The 12 candidates showed up on time all said “yes” when asked if they supported a ban on alderman earning an outside income beyond their City Hall paychecks. The feds say Burke was trying to funnel business to his property tax appeal law firm.
But candidates were split on whether Burke should resign from the 14th Ward post he’s held for five decades.
Daley and Chico said it’s up to Burke himself. Former Ald. Bob Fioretti, ex-Chicago Police Supt. Garry McCarthy and state Rep. La Shawn Ford said he shouldn’t give up his office.
Mendoza, Cook County Circuit Court Clerk Dorothy Brown, Austin Chamber of Commerce director Amara Enyia and DePaul grad John Kozlar all said Burke should resign, while former Chicago Public Schools CEO Paul Vallas and former federal prosecutor Lori Lightfoot said 14th Ward voters should decide his fate.
All 12 said they support term limits for aldermen.
It was a largely civil debate with virtually no verbal sparring between those who attended.

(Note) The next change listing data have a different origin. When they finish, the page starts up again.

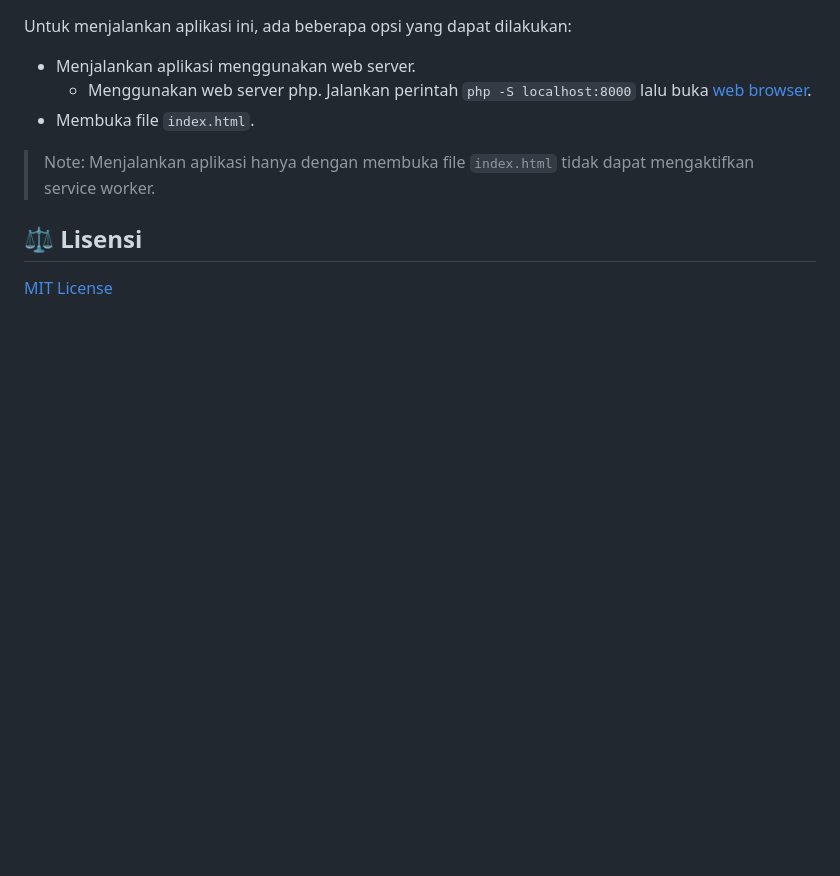
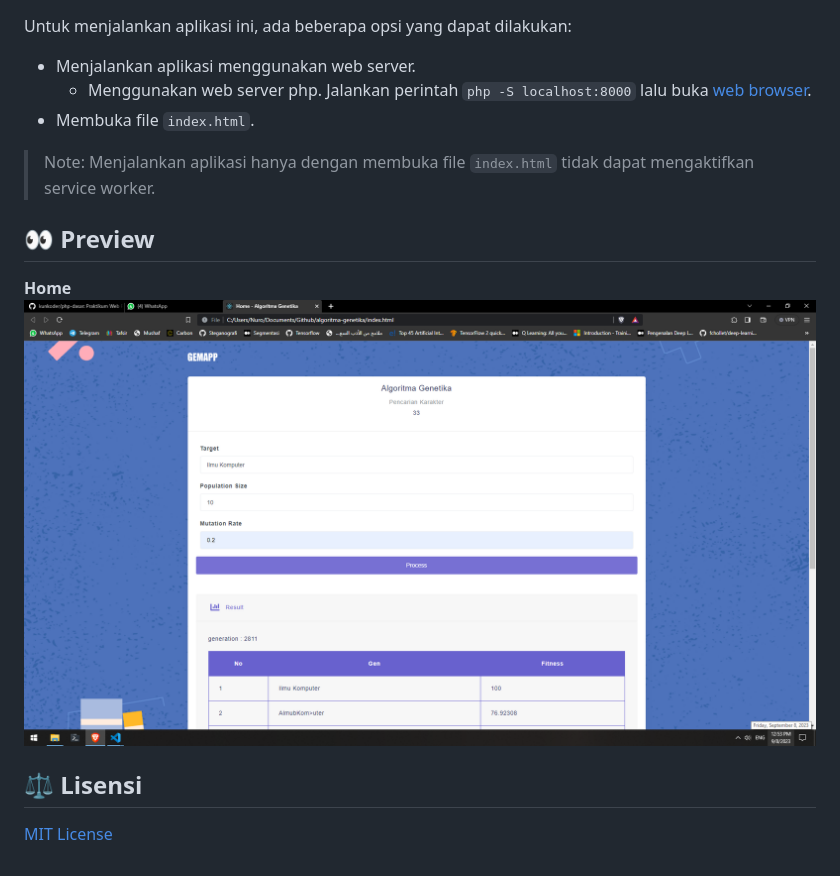
Before and after one commit to kunkoder/algoritma-genetika, a Markdown page: README.md, the part around the change. Drawn GitHub-style; pictures changed too: img/preview.png (added); blank space fills up the shorter version.

Commit message:
awkey

```diff
--- a/README.md
+++ b/README.md
@@ -57,6 +57,11 @@ Untuk menjalankan aplikasi ini, ada beberapa opsi yang dapat dilakukan:
 * Membuka file `index.html`.
 >Note: Menjalankan aplikasi hanya dengan membuka file `index.html` tidak dapat mengaktifkan service worker.
 
+## :eyes: Preview
+
+**Home**
+![alt text](https://raw.githubusercontent.com/kunkoder/algoritma-genetika/master/img/preview.png)
+
 ## :balance_scale: Lisensi
 
 [MIT License](https://github.com/kunkoder/espeka/blob/main/LICENSE)
```
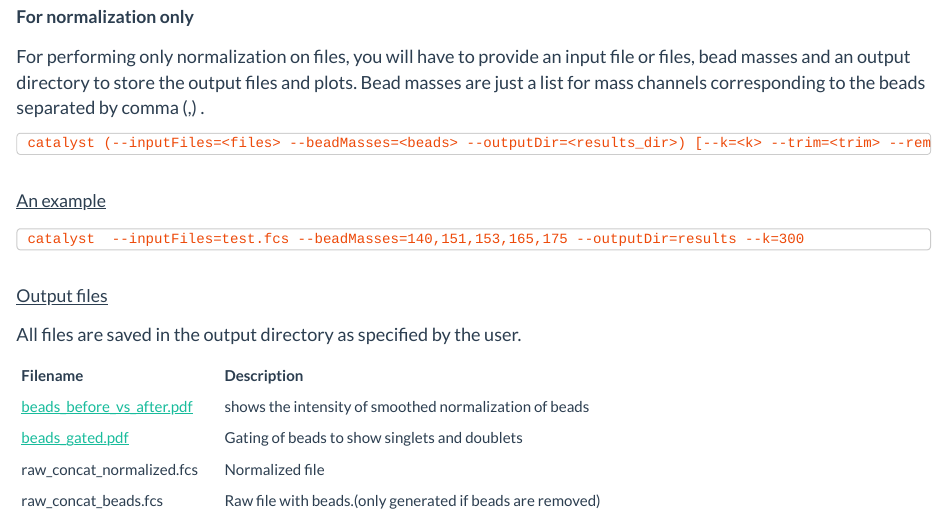
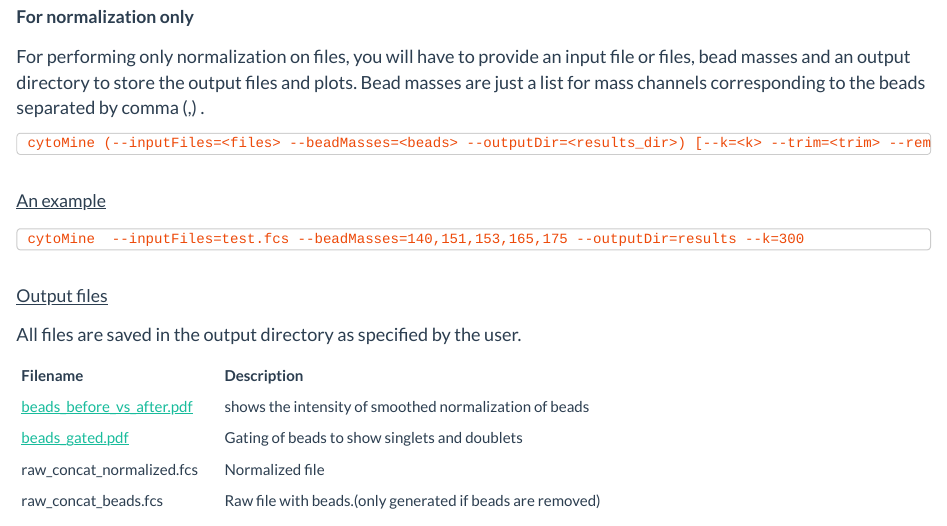
Before and after one commit to IMCBioinformatics/CyTOF, an R Markdown document (preprocessing.Rmd): the page in a window 1100 px wide, from 820 px down. The pictures show the output file preprocessing.html that the author committed with the source, opened offline; library style sheets and scripts come from the installed R packages.

Commit message:
fixed a bug

````diff
--- a/preprocessing.Rmd
+++ b/preprocessing.Rmd
@@ -40,7 +40,7 @@
 For performing only normalization on files, you will have to provide an input file or files, bead masses and an output directory to store the output files and plots. Bead masses are just a list for mass channels corresponding to the beads separated by comma (,) .
 
 ```
-catalyst (--inputFiles=<files> --beadMasses=<beads> --outputDir=<results_dir>) [--k=<k> --trim=<trim> --removeBeads=<rmbeads>]
+cytoMine (--inputFiles=<files> --beadMasses=<beads> --outputDir=<results_dir>) [--k=<k> --trim=<trim> --removeBeads=<rmbeads>]
 
 ```
 <br>
@@ -48,7 +48,7 @@
 #### An example
 
 ```
-catalyst  --inputFiles=test.fcs --beadMasses=140,151,153,165,175 --outputDir=results --k=300
+cytoMine  --inputFiles=test.fcs --beadMasses=140,151,153,165,175 --outputDir=results --k=300
 ```
 
 <br>
````
Also changed, not shown: introduction.Rmd (+1 -1 lines), introduction.html, preprocessing.html.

Chico pounced on Mendoza during introductions in one of the few barbed encounters of the forum, which was hosted by WGN News and Ald. Gilbert Villegas (36th).
“What I see right now from people like Toni Preckwinkle and Sue Mendoza is raising taxes. We are not an ATM machine for lazy government,” Chico said.
“Just to be clear, Gery, it’s ‘Susana,’ ” Mendoza said in turn. “The ‘s’ is not silent, and neither am I.”
The organizers kept the 90-minute forum moving, limiting the 13 candidates eventually participating to one-minute answers and asking a series of “lightning rounds” requiring one-word answers.
Most — except for Enyia —said they support a Chicago casino, and all were in favor of legalizing and taxing marijuana.
“At the risk of getting hounded by my mother tonight who is watching, yes,” Vallas said.
“Yes,” businessman Willie Wilson said, “because everybody is going to be smoking it anyway.”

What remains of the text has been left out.